• **WHAT YOU WILL DO**
Comb the records below for the string "Your" and copy each line where it turns up.

• **EXERCISE DATA**

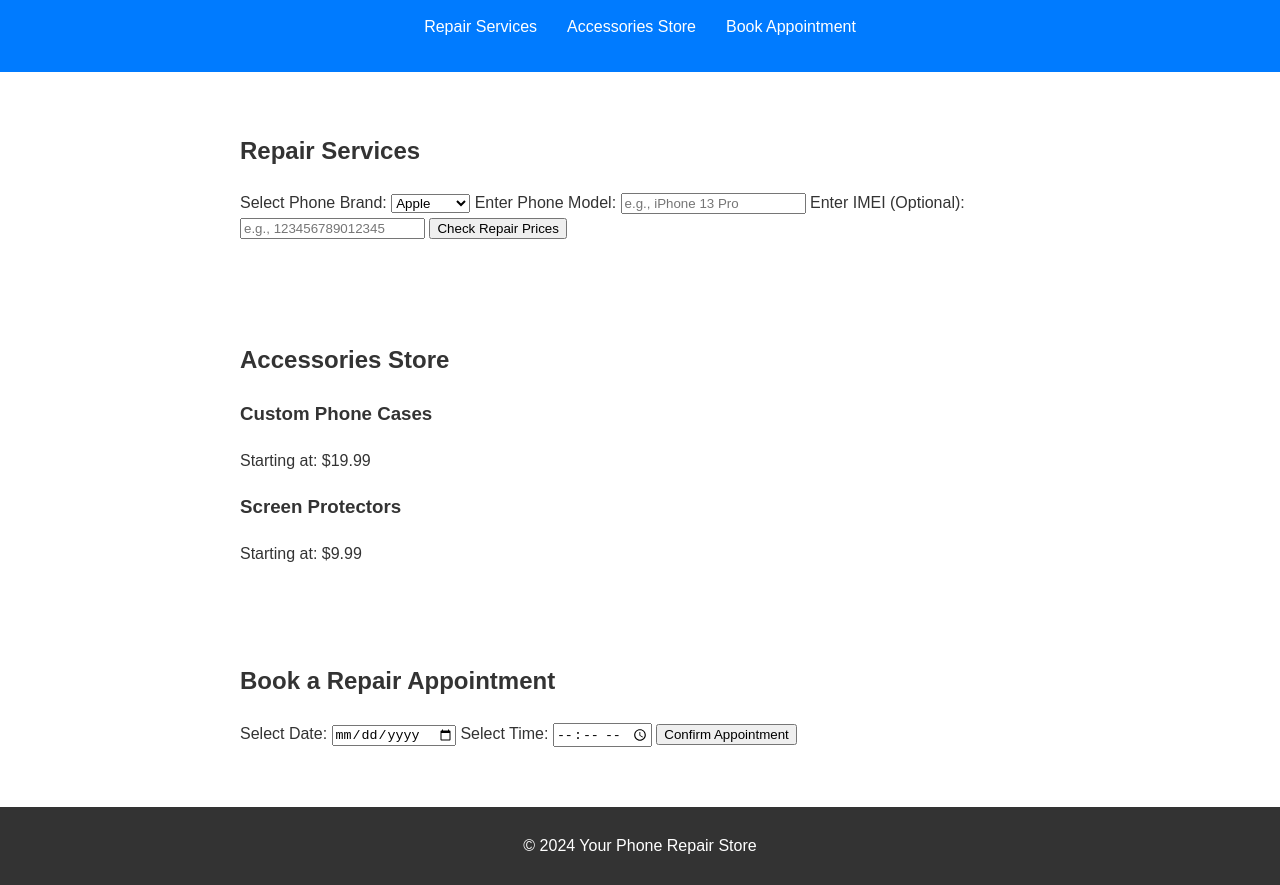
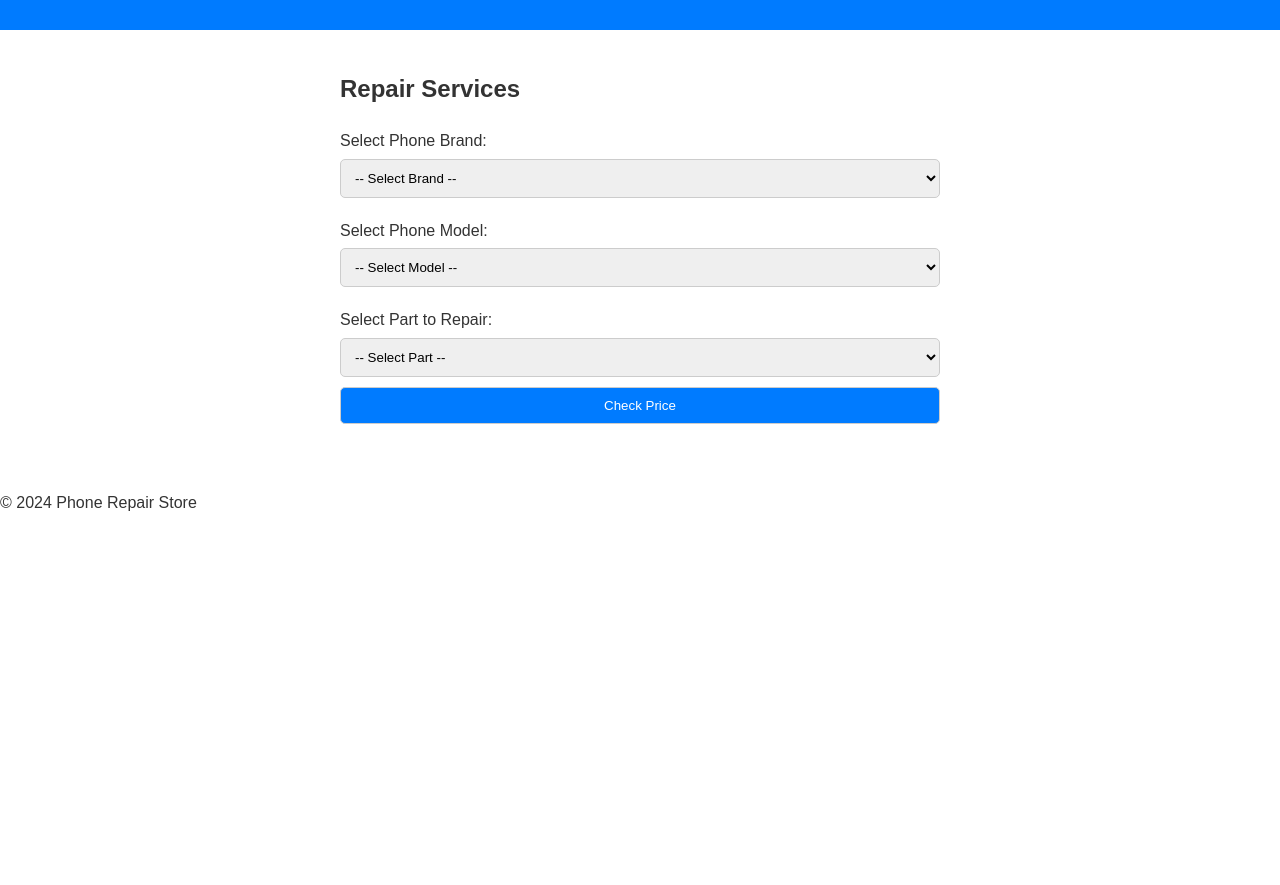
Before and after one commit to PhoneTime/phone-repair-website, a plain HTML site: page index.html in a window 1280 px wide. Shown: the part 96-981 px from the top of the page. After the commit the page ends 800 px from the top, so only its background shows below. Drawn offline with Linux system fonts and the light colour scheme.

Commit message:
Add files via upload

```diff
--- a/index.html
+++ b/index.html
@@ -3,70 +3,46 @@
 <head>
     <meta charset="UTF-8">
     <meta name="viewport" content="width=device-width, initial-scale=1.0">
-    <title>Phone Repair & Accessories Store</title>
+    <title>Phone Repair Price Checker</title>
     <link rel="stylesheet" href="styles.css">
 </head>
 <body>
     <header>
-        <h1>Welcome to Your Phone Repair Store</h1>
-        <nav>
-            <ul>
-                <li><a href="#repair">Repair Services</a></li>
-                <li><a href="#accessories">Accessories Store</a></li>
-                <li><a href="#appointment">Book Appointment</a></li>
-            </ul>
-        </nav>
+        <h1>Phone Repair Price Checker</h1>
     </header>
 
     <section id="repair">
         <h2>Repair Services</h2>
         <form id="repair-form">
             <label for="brand">Select Phone Brand:</label>
-            <select id="brand">
+            <select id="brand" onchange="updateModels()">
+                <option value="">-- Select Brand --</option>
                 <option value="apple">Apple</option>
                 <option value="samsung">Samsung</option>
                 <option value="huawei">Huawei</option>
             </select>
 
-            <label for="model">Enter Phone Model:</label>
-            <input type="text" id="model" placeholder="e.g., iPhone 13 Pro">
+            <label for="model">Select Phone Model:</label>
+            <select id="model">
+                <option value="">-- Select Model --</option>
+            </select>
 
-            <label for="imei">Enter IMEI (Optional):</label>
-            <input type="text" id="imei" placeholder="e.g., 123456789012345">
+            <label for="part">Select Part to Repair:</label>
+            <select id="part">
+                <option value="">-- Select Part --</option>
+                <option value="screen">Screen Replacement</option>
+                <option value="battery">Battery Replacement</option>
+                <option value="back">Back Cover Repair</option>
+            </select>
 
-            <button type="button" onclick="showPrices()">Check Repair Prices</button>
+            <button type="button" onclick="showRepairPrice()">Check Price</button>
         </form>
-        <div id="repair-prices"></div>
-    </section>
 
-    <section id="accessories">
-        <h2>Accessories Store</h2>
-        <div class="product">
-            <h3>Custom Phone Cases</h3>
-            <p>Starting at: $19.99</p>
-        </div>
-        <div class="product">
-            <h3>Screen Protectors</h3>
-            <p>Starting at: $9.99</p>
-        </div>
-    </section>
-
-    <section id="appointment">
-        <h2>Book a Repair Appointment</h2>
-        <form id="appointment-form">
-            <label for="date">Select Date:</label>
-            <input type="date" id="date">
-
-            <label for="time">Select Time:</label>
-            <input type="time" id="time">
-
-            <button type="button" onclick="bookAppointment()">Confirm Appointment</button>
-        </form>
-        <div id="appointment-confirmation"></div>
+        <div id="repair-price"></div>
     </section>
 
     <footer>
-        <p>&copy; 2024 Your Phone Repair Store</p>
+        <p>&copy; 2024 Phone Repair Store</p>
     </footer>
 
     <script src="script.js"></script>
--- a/script.js
+++ b/script.js
@@ -1,30 +1,47 @@
-function showPrices() {
-    const brand = document.getElementById('brand').value;
-    const model = document.getElementById('model').value;
-    const pricesDiv = document.getElementById('repair-prices');
+// Models for each brand
+const models = {
+    apple: ["iPhone 14", "iPhone 13 Pro", "iPhone 12"],
+    samsung: ["Galaxy S23", "Galaxy Note 20", "Galaxy A72"],
+    huawei: ["P50 Pro", "Mate 40", "Nova 9"]
+};
 
-    if (model) {
-        pricesDiv.innerHTML = `
-            <h3>Repair Prices for ${brand} ${model}:</h3>
-            <ul>
-                <li>Screen Replacement: $299</li>
-                <li>Battery Replacement: $129</li>
-                <li>Back Cover Repair: $349</li>
-            </ul>
-        `;
-    } else {
-        pricesDiv.innerHTML = '<p>Please enter a phone model to view prices.</p>';
+// Prices for parts
+const repairPrices = {
+    screen: { apple: 299, samsung: 249, huawei: 199 },
+    battery: { apple: 129, samsung: 109, huawei: 89 },
+    back: { apple: 349, samsung: 299, huawei: 199 }
+};
+
+// Update models dropdown based on selected brand
+function updateModels() {
+    const brand = document.getElementById("brand").value;
+    const modelSelect = document.getElementById("model");
+
+    // Clear previous options
+    modelSelect.innerHTML = '<option value="">-- Select Model --</option>';
+
+    if (brand && models[brand]) {
+        models[brand].forEach((model) => {
+            const option = document.createElement("option");
+            option.value = model;
+            option.textContent = model;
+            modelSelect.appendChild(option);
+        });
     }
 }
 
-function bookAppointment() {
-    const date = document.getElementById('date').value;
-    const time = document.getElementById('time').value;
-    const confirmationDiv = document.getElementById('appointment-confirmation');
+// Show repair price
+function showRepairPrice() {
+    const brand = document.getElementById("brand").value;
+    const model = document.getElementById("model").value;
+    const part = document.getElementById("part").value;
+    const priceDiv = document.getElementById("repair-price");
 
-    if (date && time) {
-        confirmationDiv.innerHTML = `<p>Your appointment is confirmed for ${date} at ${time}.</p>`;
-    } else {
-        confirmationDiv.innerHTML = '<p>Please select a date and time.</p>';
+    if (!brand || !model || !part) {
+        priceDiv.textContent = "Please select all options.";
+        return;
     }
+
+    const price = repairPrices[part][brand];
+    priceDiv.textContent = `Repair Price for ${model} (${part.replace(/^\w/, c => c.toUpperCase())}): $${price}`;
 }
--- a/styles.css
+++ b/styles.css
@@ -8,44 +8,42 @@ body {
 
 header {
     background: #007BFF;
-    color: #fff;
+    color: white;
+    text-align: center;
     padding: 1rem 0;
-    text-align: center;
-}
-
-nav ul {
-    display: flex;
-    justify-content: center;
-    list-style: none;
-    padding: 0;
-}
-
-nav ul li {
-    margin: 0 15px;
-}
-
-nav ul li a {
-    color: #fff;
-    text-decoration: none;
 }
 
 section {
     padding: 20px;
-    margin: 20px auto;
-    max-width: 800px;
+    max-width: 600px;
+    margin: auto;
 }
 
-form {
-    margin-bottom: 20px;
+form label {
+    display: block;
+    margin: 10px 0 5px;
 }
 
-.product {
-    margin: 10px 0;
+form select, form button {
+    width: 100%;
+    padding: 10px;
+    margin-bottom: 10px;
+    border: 1px solid #ccc;
+    border-radius: 5px;
 }
 
-footer {
-    text-align: center;
-    padding: 10px;
-    background: #333;
-    color: #fff;
+form button {
+    background: #007BFF;
+    color: white;
+    cursor: pointer;
 }
+
+form button:hover {
+    background: #0056b3;
+}
+
+#repair-price {
+    margin-top: 20px;
+    font-size: 1.2em;
+    color: #007BFF;
+}
```
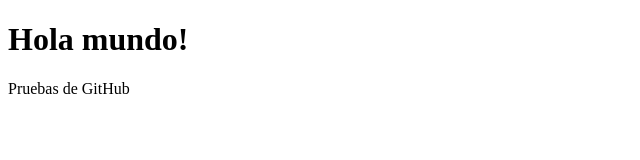
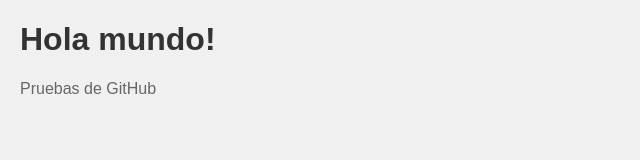
Before and after one commit to AguirreBrian/Pruebas, a plain HTML site: page index.html in a window 1280 px wide. Shown: the whole page, without its empty margins (0-640 px from the left). Drawn offline with Linux system fonts and the light colour scheme.

Commit message:
Agregamos estilos

```diff
--- a/index.html
+++ b/index.html
@@ -4,6 +4,19 @@
     <meta charset="UTF-8" />
     <meta name="viewport" content="width=device-width, initial-scale=1.0" />
     <title>Estadias</title>
+    <style>
+      body {
+        font-family: Arial, sans-serif;
+        margin: 20px;
+        background-color: #f0f0f0;
+      }
+      h1 {
+        color: #333;
+      }
+      p {
+        color: #666;
+      }
+    </style>
   </head>
   <body>
     <h1>Hola mundo!</h1>
```
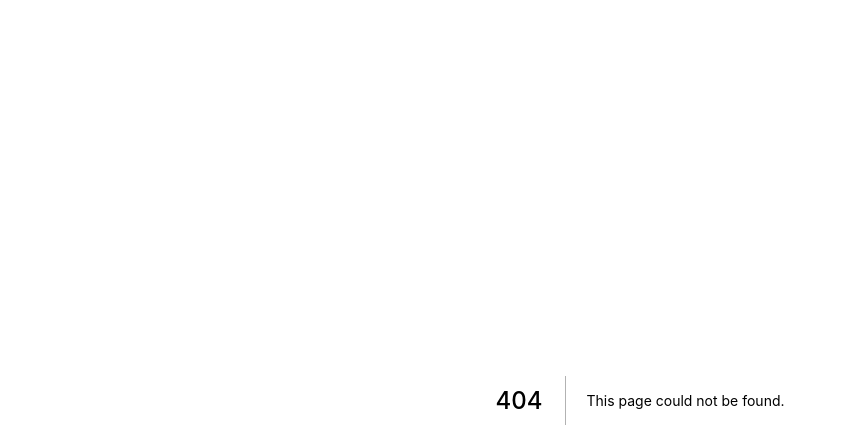
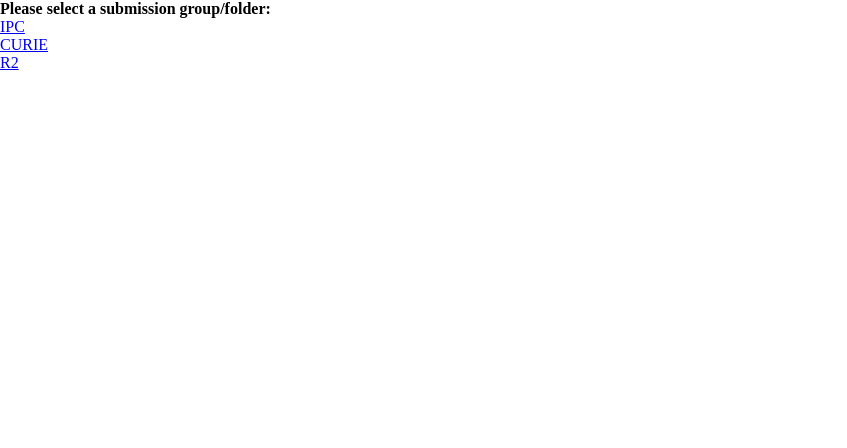
Before and after one commit to inab/DAC-Management-Portal, a Next.js app: page /panel/create in a window 1280 px wide. Before the commit this address had no page. Shown: the top 448 px of the page, without its empty margins (0-847 px from the left). Built offline with nearby package versions, Linux system fonts and the light colour scheme.

Commit message:
Panel page: Adding children pages templates

```diff
--- /dev/null
+++ b/pages/panel/create/index.js
@@ -0,0 +1,33 @@
+import React from 'react';
+import Link from 'next/link';
+
+export default function create(data) {
+    return (
+      <div>
+        <h4>
+           Please select a submission group/folder:
+        </h4>
+        <ul>
+            {data.groups.map((el,index) =>
+                (
+                    <li key={index}>
+                        <Link key={index} href="/panel/create/[id]" as={`/panel/create/${el}`}>
+                            <a> {el} </a>
+                        </Link>
+                    </li>
+                )
+            )}
+        </ul>
+      </div>
+    )
+}
+
+export async function getServerSideProps() {
+    let groups = ["IPC", "CURIE", "R2"]
+
+    return {
+      props: {
+        groups
+      },
+    }
+  }
```
Also changed, not shown: pages/panel/resources.js (added, +11 -0 lines), pages/panel/review.js (added, +11 -0 lines), pages/panel/roles.js (added, +11 -0 lines).
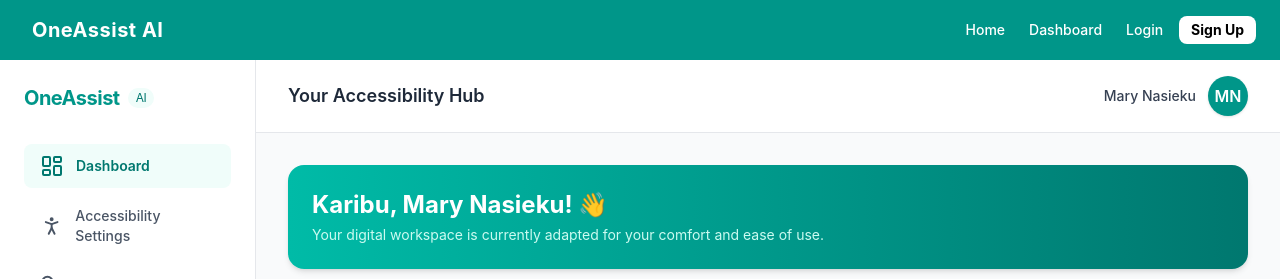
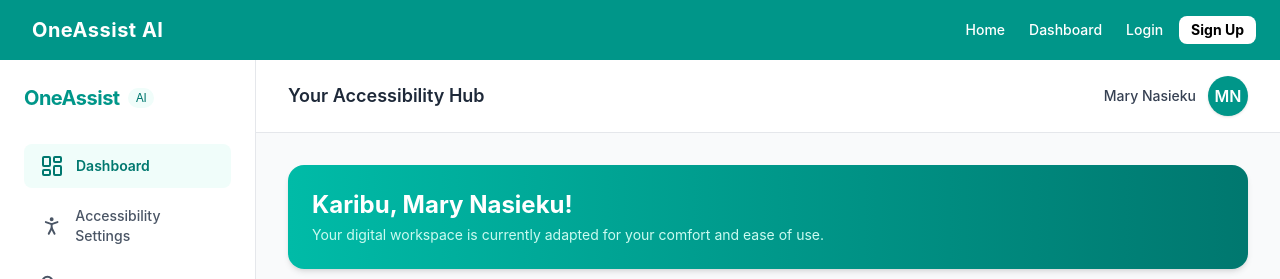
Before and after one commit to Nasieku-art/OneAssist-Ai, a React (Vite) app: page /dashboard in a window 1280 px wide. Shown: the top 279 px of the page. Built offline with nearby package versions, Linux system fonts and the light colour scheme.

Commit message:
Added new styling for my tabs

```diff
--- a/src/Components/Dash.jsx
+++ b/src/Components/Dash.jsx
@@ -86,7 +86,7 @@
           {activeTab === 'Dashboard' && (
             <div className="space-y-6">
               <div className="p-6 bg-gradient-to-r from-teal-500 to-teal-700 rounded-2xl text-white shadow-md">
-                <h2 className="text-2xl font-bold">Karibu, {fullName}! 👋</h2>
+                <h2 className="text-2xl font-bold">Karibu, {fullName}!</h2>
                 <p className="mt-1 text-teal-100 text-sm">Your digital workspace is currently adapted for your comfort and ease of use.</p>
               </div>
 
```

• **ANSWER BELOW**
-        <h1>Welcome to Your Phone Repair Store</h1>
-        <p>&copy; 2024 Your Phone Repair Store</p>
-        confirmationDiv.innerHTML = `<p>Your appointment is confirmed for ${date} at ${time}.</p>`;
                 <p className="mt-1 text-teal-100 text-sm">Your digital workspace is currently adapted for your comfort and ease of use.</p>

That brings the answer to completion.